Marie Curie records in her notebook

They recoil
from grainy footage of me in my laboratory,
my slow somber dance
amongst the shallow watchglass dishes;
it is the set of my lips: a permanent grymas,
something bleak they see growing in themselves.
Forged amongst the test-tubes and uranium, I ignore
the dark-paneled rooms,
which burst with dark-panel-suited men.
My attempts at warding off their idiotyzm= isotropes
stashed in my pockets as charms;
a lesson here they should learn, only just now discovering
that lead is preferable to lollies.

They dream of the x-ray machines I made for inwards exploration,
think psychology is the answer.
Nie! What about the question?
Their angels are Jung’s apostles with talk of [1 psychic nuclei] swimming in [2 ambient oceans of unconscious].
Mine are Polonium [84 Po] and her unstable sisters
given to me by the Stara Baba,
compensation for
my husband’s crushed bones.

Consider matter and soul.
They hope to arrive at numinous truths about ‘quiet,’
haphazardly jotted down as ‘life.’ Never mind.
I would not rinse away any scribblings
emanating from their challeng{-ing/-ed} shadows.
Even with scant knowledge of them
every atom could be as elegant (as transmuting)
as alchemists’ translations of light.

Anita Mortlock

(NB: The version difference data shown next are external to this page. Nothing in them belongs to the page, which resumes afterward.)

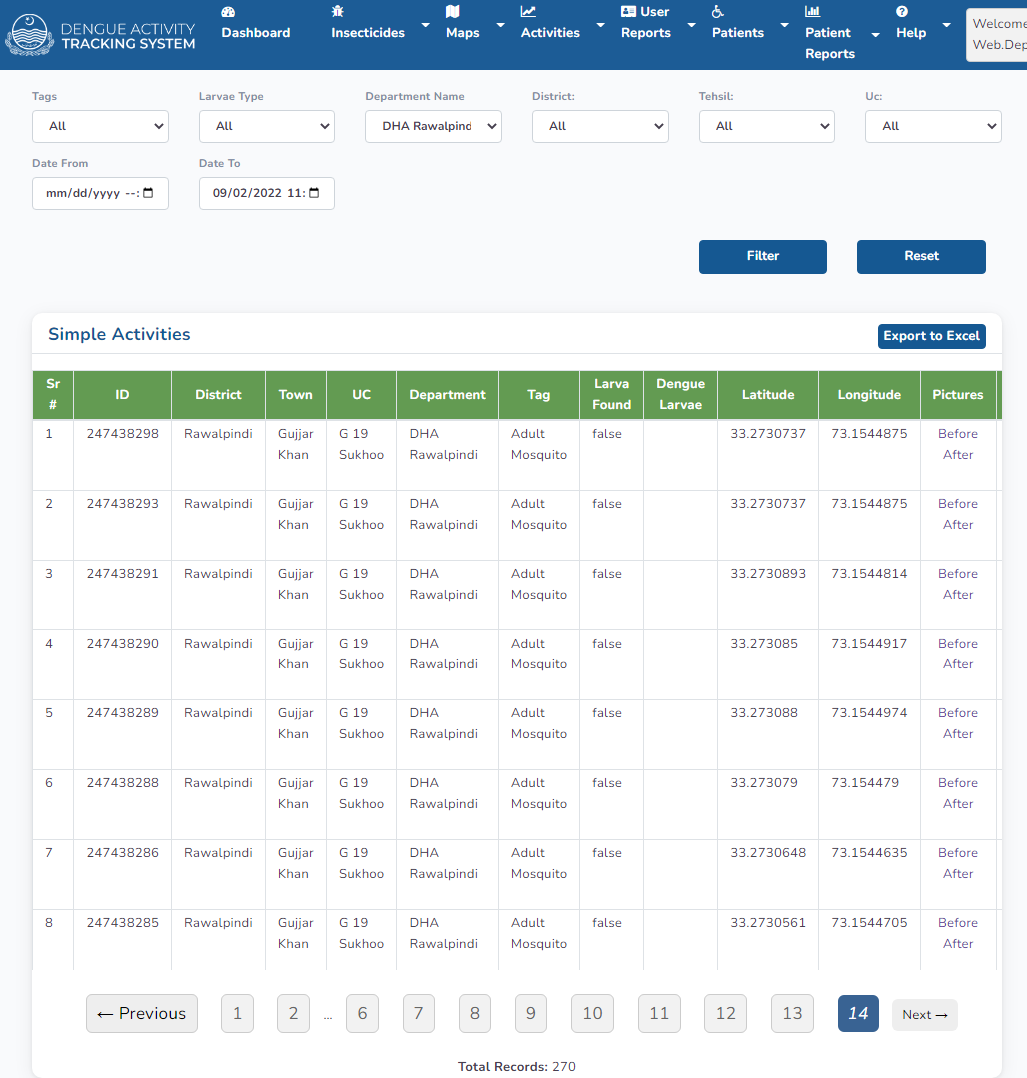
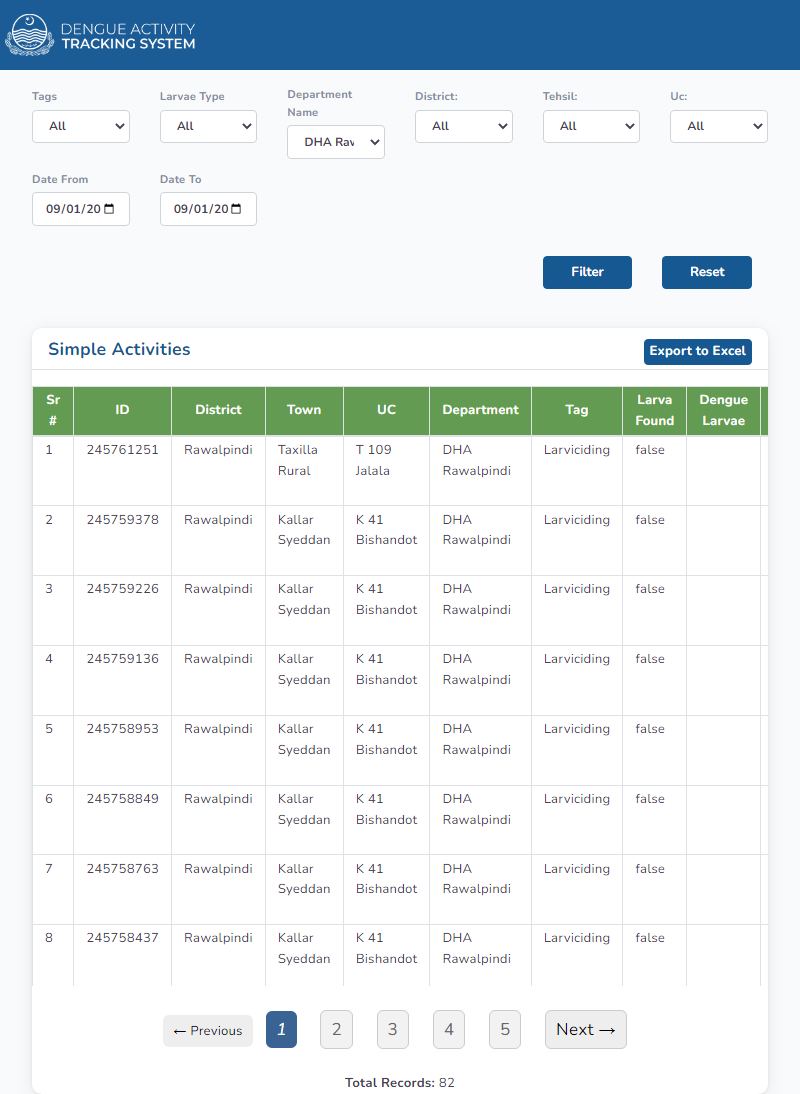
Upload to mongodb implemented

diff --git a/index.js b/index.js
@@ -4,6 +4,7 @@ const puppeteer = require('puppeteer-extra')
 const fs = require('fs/promises')
 const writeFileSync = require("fs").writeFileSync;
 const cheerio = require('cheerio')
+const scrape = require('./simpleActivityScraper')
 
 // add recaptcha plugin and provide it your 2captcha token (= their apiKey)
 // 2captcha is the builtin solution provider but others would work as well.
@@ -21,7 +22,7 @@ puppeteer.use(
 // puppeteer usage as normal
 // Launch Browser
 puppeteer.launch({
-    headless: false,
+    headless: true,
     defaultViewport: null,
     executablePath: 'C:/Program Files/Google/Chrome/Application/chrome.exe'
 })
@@ -40,18 +41,20 @@ puppeteer.launch({
             page.click(`#new_user button`)
         ])
         // Navigating to Activities page
-        // const datefrom = '2022-09-02T22:00'
-        // const dateto = '2022-09-02T23:59'
         await page.goto('https://dashboard.tracking.punjab.gov.pk/activities/simples/line_list')
-        await page.type("#department", "DHA Rawalpindi")
+        // await page.type("#department", "DHA Rawalpindi")
 
-        await page.$eval('#datefrom', el => el.value = '2022-09-02T22:00')
-        await page.$eval('#dateto', el => el.value = '2022-09-02T23:59')
+        const datefrom = '2022-09-01T00:00'
+        const dateto = '2022-09-01T23:59'
+        const activityUrl = `https://dashboard.tracking.punjab.gov.pk/activities/simples/line_list?act_tag=&datefrom=${datefrom}&dateto=${dateto}&department=129&district_id=&larva_type`
+        await page.goto(activityUrl)
+        // await page.$eval('#datefrom', (el, datefrom) => { return el.value = '2022-09-02T22:00' })
+        // await page.$eval('#dateto', (el, dateto) => { return el.value = '2022-09-02T23:59' })
 
-        await Promise.all([
-            page.waitForNavigation(),
-            page.click('body > div.app-admin-wrap.layout-horizontal-bar.clearfix > div > div.row.p-custom > div:nth-child(5) > button'),
-        ])
+        // await Promise.all([
+        //     page.waitForNavigation(),
+        //     page.click('body > div.app-admin-wrap.layout-horizontal-bar.clearfix > div > div.row.p-custom > div:nth-child(5) > button'),
+        // ])
 
         //Calculating pages
         const pageData = await page.evaluate(() => {
@@ -59,78 +62,33 @@ puppeteer.launch({
         })
         const activityArr = []
         const $ = cheerio.load(pageData.html)
-        const pagination = $('.apple_pagination:nth-child(2)').text()
+        let pagination = $('.apple_pagination:nth-child(2)').text()
+        pagination = pagination.replace(',', '')
         const pages = Math.ceil(pagination.substring(15) / 20)
         console.log(pages)
         // Iterating through columns
         for (let i = 1; i < pages + 1; i++) {
-            await page.waitForTimeout(1000)
+            // await page.waitForTimeout(1000)
 
-            const activityUrl = `https://dashboard.tracking.punjab.gov.pk/activities/simples/line_list?act_tag=&datefrom=$2022-09-02T22:00&dateto=2022-09-02T23:59&department=129&district_id=&larva_type=&page=${i}&tehsil_id=&uc=`
+            const activityUrl = `https://dashboard.tracking.punjab.gov.pk/activities/simples/line_list?act_tag=&datefrom=${datefrom}&dateto=${dateto}&department=129&district_id=&larva_type=&page=${i}&tehsil_id=&uc=`
             await page.goto(activityUrl)
 
             let activityData = await page.evaluate(() => {
                 return { html: document.documentElement.innerHTML }
             })
-            await page.waitForTimeout(1000)
-            await scrape(activityData)
+            // await page.waitForTimeout(1000)
+            try {
+                await scrape(activityData)
+            } catch (error) {
+                console.log(error)
+            }
             console.log(`Page ${i} scraped successfully.`)
-
-            // await page.click('.next_page')
-            // console.log(activityArr)
-
         }
         await page.screenshot({ path: 'response.png', fullPage: true })
         await browser.close()
 
 
 
+
     })
-
-const scrape = async (activityData) => {
-    let $ = cheerio.load(activityData.html)
-    let table = $('#p_table')
-    let rowSelector = "#p_table > tbody > tr"
-
-    const keys = ['sr', 'id', 'district', 'town', 'uc', 'tag', 'larva', 'dengueLarva', 'lat', 'long', 'pics', 'timeDiff', 'user', 'activityTime', 'bogus']
-
-
-    $(rowSelector).each((parentIdx, parentElm) => {
-        let keyIdx = 0
-        const activity = {}
-        let picsBoth = []
-        $(parentElm).children().each((childIdx, childElm) => {
-            let td = $(childElm)
-            let tdValue = $(childElm).text()
-            $(td).find('a').each((i, part) => {
-                const $part = $(part)
-                picsBoth.push($part.attr('href'))
-            })
-
-            if (keyIdx === 10) {
-                // picsBoth.beforePic = $('a:first-child', $(childElm).html()).attr('href')
-                // picsBoth.afterPic = $('a:nth-child(2)', $(childElm).html()).attr('href')
-                tdValue = picsBoth
-            }
-
-            if (keyIdx === 14) {
-                const bogus = $('button', $(childElm).html()).attr('onclick')
-                if (bogus === undefined) {
-                    tdValue = "Bogus Activity"
-                } else {
-                    tdValue = `https://dashboard.tracking.punjab.gov.pk${bogus.substring(17)}`
-                }
-            }
-
-            if (tdValue) {
-                activity[keys[keyIdx]] = tdValue
-
-
-                keyIdx++
-            }
-        })
-        console.log(activity)
-    })
-    // return scrape() // run the loop again
-}
 

diff --git a/simpleActivityScraper.js b/simpleActivityScraper.js
@@ -1,0 +1,81 @@
+const { default: axios } = require('axios')
+const cheerio = require('cheerio')
+const dateMod = require('./dateMod')
+
+const scrape = async (activityData) => {
+    let $ = cheerio.load(activityData.html)
+    let rowSelector = "#p_table > tbody > tr"
+
+    const keys = ['sr', 'pitbid', 'district', 'town', 'uc', 'department', 'tag', 'larva', 'dengueLarva', 'lat', 'long', 'pics', 'timeDiff', 'userName', 'date', 'bogus']
+
+
+    $(rowSelector).each(async function (parentIdx, parentElm) {
+        const activity = {}
+        let keyIdx = 0
+        $(parentElm).children().each((childIdx, childElm) => {
+            let picsBoth = []
+            let td = $(childElm)
+            let tdValue = $(childElm).text()
+            $(td).find('a').each((i, part) => {
+                const $part = $(part)
+                picsBoth.push($part.attr('href'))
+            })
+
+            if (keyIdx === 10) {
+                tdValue = picsBoth
+            }
+
+            if (keyIdx === 14) {
+                const bogus = $('button', $(childElm).html()).attr('onclick')
+                if (bogus === undefined) {
+                    tdValue = "Bogus Activity"
+                } else {
+                    tdValue = `https://dashboard.tracking.punjab.gov.pk${bogus.substring(17)}`
+                }
+            }
+
+            if (childIdx) {
+                activity[keys[childIdx]] = tdValue
+                keyIdx++
+            }
+        })
+        try {
+            await uploadActivity(activity)
+        } catch (error) {
+            console.log(error)
+        }
+        console.log(`Activity number ${parentIdx + 1} scrapped`)
+    })
+}
+
+const uploadActivity = async (activity) => {
+    // "on 09/02/2022 at 10:01PM"
+    const aDate = dateMod(activity)
+    const dateSubmitted = new Date(aDate)
+    // console.log(dateSubmitted)
+    // console.log(aDate)
+    axios({
+        method: 'post',
+        url: 'http://scraper.sjcloud.ga:5232/simples/new',
+        data: {
+            pitbid: activity.pitbid,
+            district: activity.district,
+            town: activity.town,
+            uc: activity.uc,
+            department: activity.department,
+            tag: activity.tag,
+            larva: activity.larva,
+            dengueLarva: activity.dengueLarva,
+            lat: activity.lat,
+            long: activity.long,
+            beforePic: `https://dashboard.tracking.punjab.gov.pk${activity.pics[0]}`,
+            afterPic: `https://dashboard.tracking.punjab.gov.pk${activity.pics[1]}`,
+            timeDiff: activity.timeDiff,
+            userName: activity.userName,
+            dateSubmitted: dateSubmitted,
+            bogus: activity.bogus
+        }
+    })
+}
+
+module.exports = scrape

diff --git a/dateMod.js b/dateMod.js
@@ -1,0 +1,16 @@
+const dateMod = (activity) => {
+    const date1 = activity.date.slice(3, 5)
+    const date2 = activity.date.slice(6, 8)
+    const date3 = activity.date.slice(9, 13)
+    const date4 = activity.date.slice(17, 19)
+    const date5 = activity.date.slice(19, 22)
+    const date6 = activity.date.slice(22, 24)
+    let date7 = parseInt(date4)
+
+    if (date6 === "PM") {
+        date7 = date7 + 12
+    }
+    return `${date3}-${date1}-${date2}T${date7}${date5}:00+05:00`
+}
+
+module.exports = dateMod
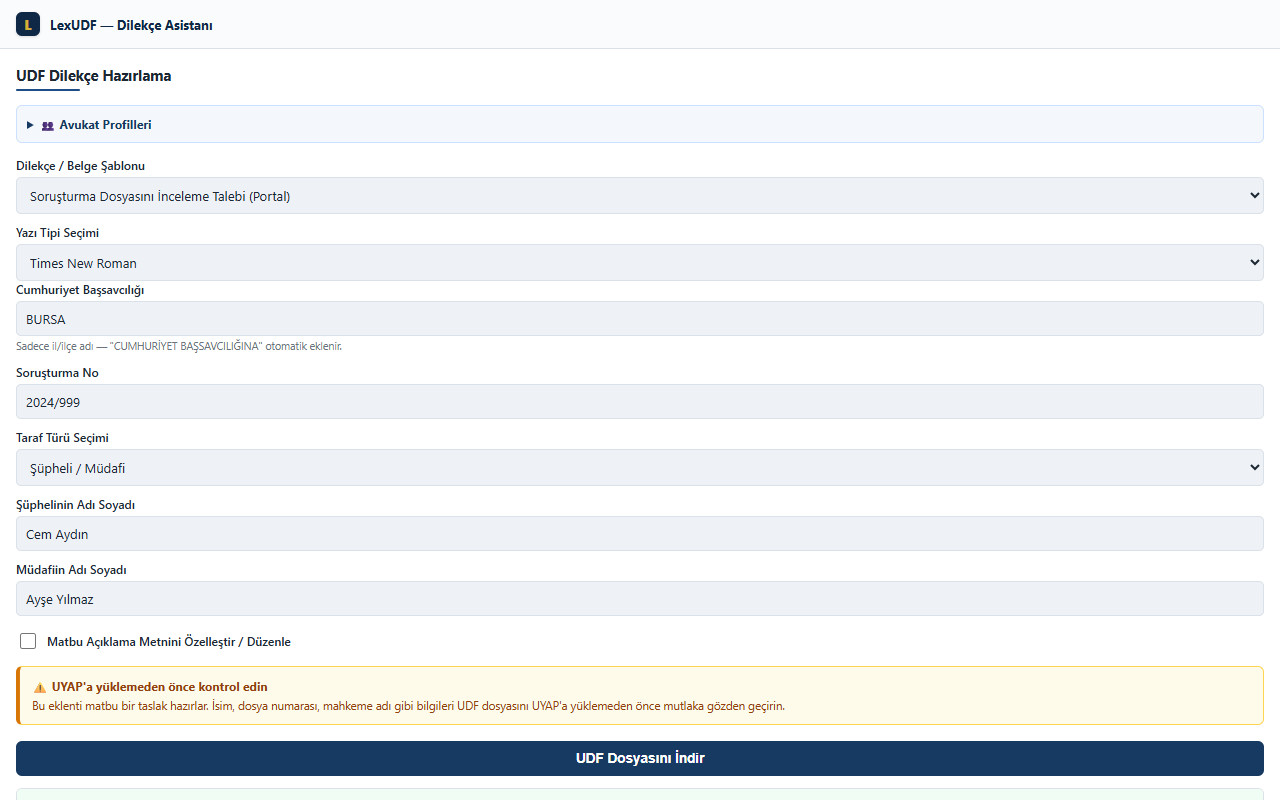
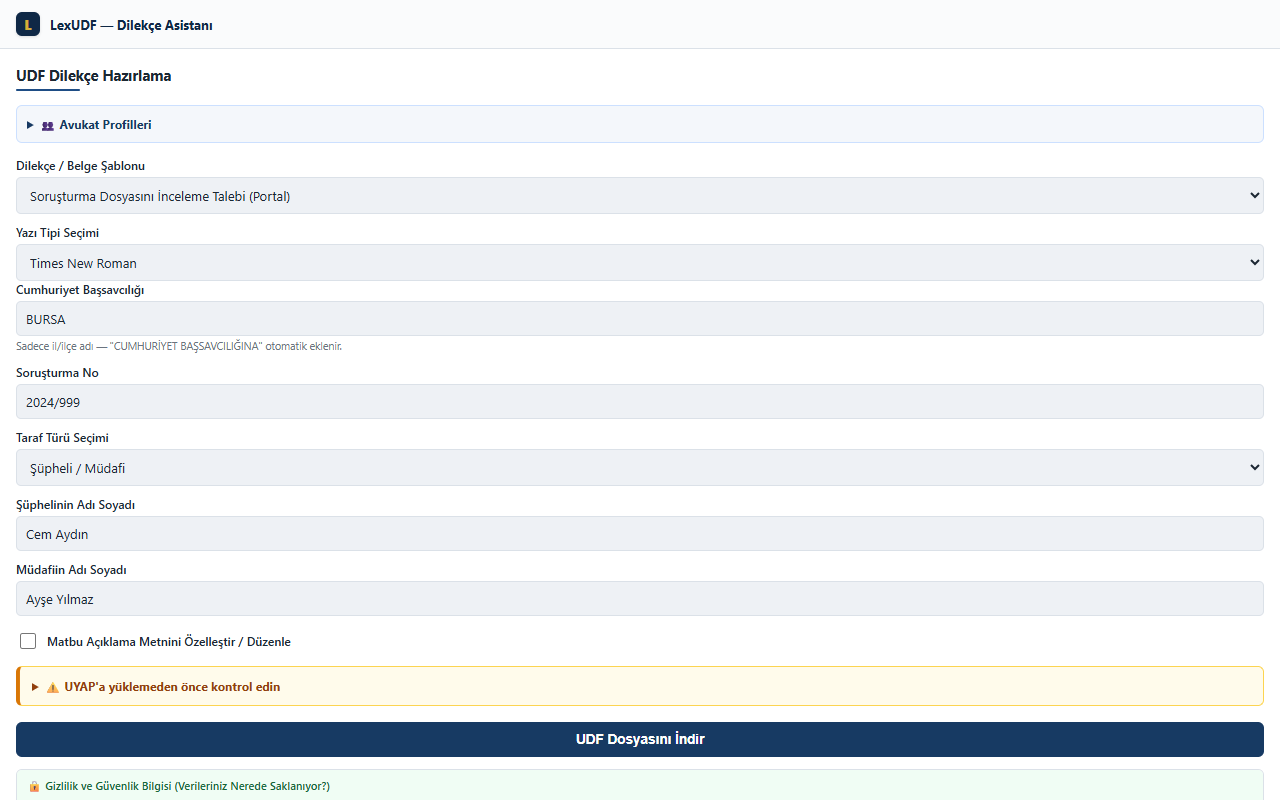
UYAP uyarisi acilir-kapanir yapildi, magaza gorselleri guncellendi

Changed region(s): [[0.0, 0.8438, 1.0, 1.0]]

diff --git a/popup.html b/popup.html
@@ -165,10 +165,9 @@
   }
   .site-footer .footer-credit strong { color: var(--navy); }
 
-  /* UYAP öncesi kontrol uyarısı */
+  /* UYAP öncesi kontrol uyarısı (açılır-kapanır) */
   .uyap-warning {
     margin-top: 14px;
-    padding: 10px 12px;
     background: #fffbeb;
     border: 1px solid #fcd34d;
     border-left: 4px solid #d97706;
@@ -176,8 +175,23 @@
     font-size: 11.5px;
     color: #92400e;
     line-height: 1.5;
+    overflow: hidden;
   }
-  .uyap-warning strong { display: block; margin-bottom: 2px; font-size: 12px; }
+  .uyap-warning summary {
+    padding: 10px 12px;
+    font-size: 12px;
+    font-weight: 700;
+    cursor: pointer;
+    user-select: none;
+    outline: none;
+  }
+  .uyap-warning summary:hover { background: #fef3c7; }
+  .uyap-warning .uyap-content {
+    padding: 0 12px 10px 12px;
+    border-top: 1px dashed #fcd34d;
+    margin-top: 2px;
+    padding-top: 8px;
+  }
 </style>
 </head>
 <body>
@@ -403,11 +417,13 @@
       <div class="hint" id="ozelPlaceholderHint" style="display:none;"></div>
     </div>
 
-    <div class="uyap-warning">
-      <strong>⚠ UYAP'a yüklemeden önce kontrol edin</strong>
-      Bu eklenti matbu bir taslak hazırlar. İsim, dosya numarası, mahkeme adı gibi bilgileri
-      UDF dosyasını UYAP'a yüklemeden önce mutlaka gözden geçirin.
-    </div>
+    <details class="uyap-warning">
+      <summary>⚠ UYAP'a yüklemeden önce kontrol edin</summary>
+      <div class="uyap-content">
+        Bu eklenti matbu bir taslak hazırlar. İsim, dosya numarası, mahkeme adı gibi bilgileri
+        UDF dosyasını UYAP'a yüklemeden önce mutlaka gözden geçirin.
+      </div>
+    </details>
 
     <button id="go">UDF Dosyasını İndir</button>
     <div class="msg" id="msg"></div>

Anita Mortlock lives on the coast of Kāpiti, New Zealand, a place that often supports and informs her identity and writing. She has previously published in several academic and poetry journals.

© 2021